● **Task prompt**
Every line of the data needs to be returned exactly.

--- Available data Enclosed Below ---

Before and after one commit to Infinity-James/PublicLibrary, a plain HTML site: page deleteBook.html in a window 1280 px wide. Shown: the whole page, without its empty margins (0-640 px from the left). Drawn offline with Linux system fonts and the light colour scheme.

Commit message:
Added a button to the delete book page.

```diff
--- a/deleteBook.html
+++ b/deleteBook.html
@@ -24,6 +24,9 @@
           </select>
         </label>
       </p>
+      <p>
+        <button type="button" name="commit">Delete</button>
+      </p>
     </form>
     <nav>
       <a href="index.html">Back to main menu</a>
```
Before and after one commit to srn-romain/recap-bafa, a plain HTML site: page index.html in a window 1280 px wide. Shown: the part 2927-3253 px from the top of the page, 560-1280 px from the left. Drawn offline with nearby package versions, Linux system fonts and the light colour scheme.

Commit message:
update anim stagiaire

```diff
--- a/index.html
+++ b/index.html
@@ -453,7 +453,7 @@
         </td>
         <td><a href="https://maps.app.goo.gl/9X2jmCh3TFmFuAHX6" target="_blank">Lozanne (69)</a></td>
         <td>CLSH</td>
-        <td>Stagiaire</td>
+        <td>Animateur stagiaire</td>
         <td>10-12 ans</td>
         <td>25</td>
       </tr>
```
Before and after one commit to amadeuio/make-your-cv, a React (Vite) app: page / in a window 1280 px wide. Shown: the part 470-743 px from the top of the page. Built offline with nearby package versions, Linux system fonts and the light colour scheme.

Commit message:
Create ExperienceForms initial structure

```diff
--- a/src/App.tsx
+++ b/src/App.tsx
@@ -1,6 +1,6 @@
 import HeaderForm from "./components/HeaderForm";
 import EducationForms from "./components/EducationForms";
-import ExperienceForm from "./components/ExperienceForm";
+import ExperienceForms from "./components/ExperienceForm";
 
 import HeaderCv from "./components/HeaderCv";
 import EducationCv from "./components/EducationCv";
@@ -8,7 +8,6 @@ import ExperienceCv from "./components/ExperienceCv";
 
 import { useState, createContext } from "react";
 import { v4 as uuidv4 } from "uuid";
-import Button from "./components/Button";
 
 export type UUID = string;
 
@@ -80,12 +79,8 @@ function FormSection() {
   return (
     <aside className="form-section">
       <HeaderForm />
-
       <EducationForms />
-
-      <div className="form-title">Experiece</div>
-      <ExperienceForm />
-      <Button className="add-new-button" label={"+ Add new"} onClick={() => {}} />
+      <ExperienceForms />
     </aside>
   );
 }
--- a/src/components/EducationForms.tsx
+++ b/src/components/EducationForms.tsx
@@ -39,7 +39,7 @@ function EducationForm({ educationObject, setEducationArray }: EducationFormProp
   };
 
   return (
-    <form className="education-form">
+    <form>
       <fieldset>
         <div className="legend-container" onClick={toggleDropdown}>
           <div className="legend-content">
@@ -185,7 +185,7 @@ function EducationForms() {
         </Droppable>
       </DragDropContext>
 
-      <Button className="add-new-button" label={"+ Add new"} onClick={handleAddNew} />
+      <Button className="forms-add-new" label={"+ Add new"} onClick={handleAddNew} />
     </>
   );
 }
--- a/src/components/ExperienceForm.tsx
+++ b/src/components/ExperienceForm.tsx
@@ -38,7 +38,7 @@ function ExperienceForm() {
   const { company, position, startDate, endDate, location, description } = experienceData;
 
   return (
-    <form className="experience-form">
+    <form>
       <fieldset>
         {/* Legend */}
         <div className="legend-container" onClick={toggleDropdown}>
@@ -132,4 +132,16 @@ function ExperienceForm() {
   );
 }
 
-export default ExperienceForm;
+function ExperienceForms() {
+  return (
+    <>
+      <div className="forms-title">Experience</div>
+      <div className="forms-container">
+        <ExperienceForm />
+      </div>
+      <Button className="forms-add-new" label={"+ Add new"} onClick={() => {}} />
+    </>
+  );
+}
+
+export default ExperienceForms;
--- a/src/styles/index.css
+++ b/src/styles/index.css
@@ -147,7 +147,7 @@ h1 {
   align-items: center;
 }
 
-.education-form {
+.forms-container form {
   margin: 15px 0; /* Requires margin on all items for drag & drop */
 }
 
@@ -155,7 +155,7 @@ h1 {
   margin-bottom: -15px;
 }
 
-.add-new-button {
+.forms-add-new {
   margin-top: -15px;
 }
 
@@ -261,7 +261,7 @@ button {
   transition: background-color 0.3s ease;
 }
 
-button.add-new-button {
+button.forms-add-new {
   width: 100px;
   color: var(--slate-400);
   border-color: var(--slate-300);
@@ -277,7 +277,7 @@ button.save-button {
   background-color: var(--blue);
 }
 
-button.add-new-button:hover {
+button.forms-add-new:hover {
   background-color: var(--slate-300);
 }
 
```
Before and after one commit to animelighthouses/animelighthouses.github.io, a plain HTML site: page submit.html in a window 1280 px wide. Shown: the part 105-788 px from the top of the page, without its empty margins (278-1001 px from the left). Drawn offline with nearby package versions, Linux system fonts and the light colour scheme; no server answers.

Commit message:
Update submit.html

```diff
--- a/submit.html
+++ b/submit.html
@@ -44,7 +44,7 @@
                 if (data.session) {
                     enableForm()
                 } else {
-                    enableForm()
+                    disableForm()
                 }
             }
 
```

--- End of Enclosed Available data ---

● **Expected output**
Before and after one commit to Infinity-James/PublicLibrary, a plain HTML site: page deleteBook.html in a window 1280 px wide. Shown: the whole page, without its empty margins (0-640 px from the left). Drawn offline with Linux system fonts and the light colour scheme.

Commit message:
Added a button to the delete book page.

```diff
--- a/deleteBook.html
+++ b/deleteBook.html
@@ -24,6 +24,9 @@
           </select>
         </label>
       </p>
+      <p>
+        <button type="button" name="commit">Delete</button>
+      </p>
     </form>
     <nav>
       <a href="index.html">Back to main menu</a>
```
Before and after one commit to srn-romain/recap-bafa, a plain HTML site: page index.html in a window 1280 px wide. Shown: the part 2927-3253 px from the top of the page, 560-1280 px from the left. Drawn offline with nearby package versions, Linux system fonts and the light colour scheme.

Commit message:
update anim stagiaire

```diff
--- a/index.html
+++ b/index.html
@@ -453,7 +453,7 @@
         </td>
         <td><a href="https://maps.app.goo.gl/9X2jmCh3TFmFuAHX6" target="_blank">Lozanne (69)</a></td>
         <td>CLSH</td>
-        <td>Stagiaire</td>
+        <td>Animateur stagiaire</td>
         <td>10-12 ans</td>
         <td>25</td>
       </tr>
```
Before and after one commit to amadeuio/make-your-cv, a React (Vite) app: page / in a window 1280 px wide. Shown: the part 470-743 px from the top of the page. Built offline with nearby package versions, Linux system fonts and the light colour scheme.

Commit message:
Create ExperienceForms initial structure

```diff
--- a/src/App.tsx
+++ b/src/App.tsx
@@ -1,6 +1,6 @@
 import HeaderForm from "./components/HeaderForm";
 import EducationForms from "./components/EducationForms";
-import ExperienceForm from "./components/ExperienceForm";
+import ExperienceForms from "./components/ExperienceForm";
 
 import HeaderCv from "./components/HeaderCv";
 import EducationCv from "./components/EducationCv";
@@ -8,7 +8,6 @@ import ExperienceCv from "./components/ExperienceCv";
 
 import { useState, createContext } from "react";
 import { v4 as uuidv4 } from "uuid";
-import Button from "./components/Button";
 
 export type UUID = string;
 
@@ -80,12 +79,8 @@ function FormSection() {
   return (
     <aside className="form-section">
       <HeaderForm />
-
       <EducationForms />
-
-      <div className="form-title">Experiece</div>
-      <ExperienceForm />
-      <Button className="add-new-button" label={"+ Add new"} onClick={() => {}} />
+      <ExperienceForms />
     </aside>
   );
 }
--- a/src/components/EducationForms.tsx
+++ b/src/components/EducationForms.tsx
@@ -39,7 +39,7 @@ function EducationForm({ educationObject, setEducationArray }: EducationFormProp
   };
 
   return (
-    <form className="education-form">
+    <form>
       <fieldset>
         <div className="legend-container" onClick={toggleDropdown}>
           <div className="legend-content">
@@ -185,7 +185,7 @@ function EducationForms() {
         </Droppable>
       </DragDropContext>
 
-      <Button className="add-new-button" label={"+ Add new"} onClick={handleAddNew} />
+      <Button className="forms-add-new" label={"+ Add new"} onClick={handleAddNew} />
     </>
   );
 }
--- a/src/components/ExperienceForm.tsx
+++ b/src/components/ExperienceForm.tsx
@@ -38,7 +38,7 @@ function ExperienceForm() {
   const { company, position, startDate, endDate, location, description } = experienceData;
 
   return (
-    <form className="experience-form">
+    <form>
       <fieldset>
         {/* Legend */}
         <div className="legend-container" onClick={toggleDropdown}>
@@ -132,4 +132,16 @@ function ExperienceForm() {
   );
 }
 
-export default ExperienceForm;
+function ExperienceForms() {
+  return (
+    <>
+      <div className="forms-title">Experience</div>
+      <div className="forms-container">
+        <ExperienceForm />
+      </div>
+      <Button className="forms-add-new" label={"+ Add new"} onClick={() => {}} />
+    </>
+  );
+}
+
+export default ExperienceForms;
--- a/src/styles/index.css
+++ b/src/styles/index.css
@@ -147,7 +147,7 @@ h1 {
   align-items: center;
 }
 
-.education-form {
+.forms-container form {
   margin: 15px 0; /* Requires margin on all items for drag & drop */
 }
 
@@ -155,7 +155,7 @@ h1 {
   margin-bottom: -15px;
 }
 
-.add-new-button {
+.forms-add-new {
   margin-top: -15px;
 }
 
@@ -261,7 +261,7 @@ button {
   transition: background-color 0.3s ease;
 }
 
-button.add-new-button {
+button.forms-add-new {
   width: 100px;
   color: var(--slate-400);
   border-color: var(--slate-300);
@@ -277,7 +277,7 @@ button.save-button {
   background-color: var(--blue);
 }
 
-button.add-new-button:hover {
+button.forms-add-new:hover {
   background-color: var(--slate-300);
 }
 
```
Before and after one commit to animelighthouses/animelighthouses.github.io, a plain HTML site: page submit.html in a window 1280 px wide. Shown: the part 105-788 px from the top of the page, without its empty margins (278-1001 px from the left). Drawn offline with nearby package versions, Linux system fonts and the light colour scheme; no server answers.

Commit message:
Update submit.html

```diff
--- a/submit.html
+++ b/submit.html
@@ -44,7 +44,7 @@
                 if (data.session) {
                     enableForm()
                 } else {
-                    enableForm()
+                    disableForm()
                 }
             }
 
```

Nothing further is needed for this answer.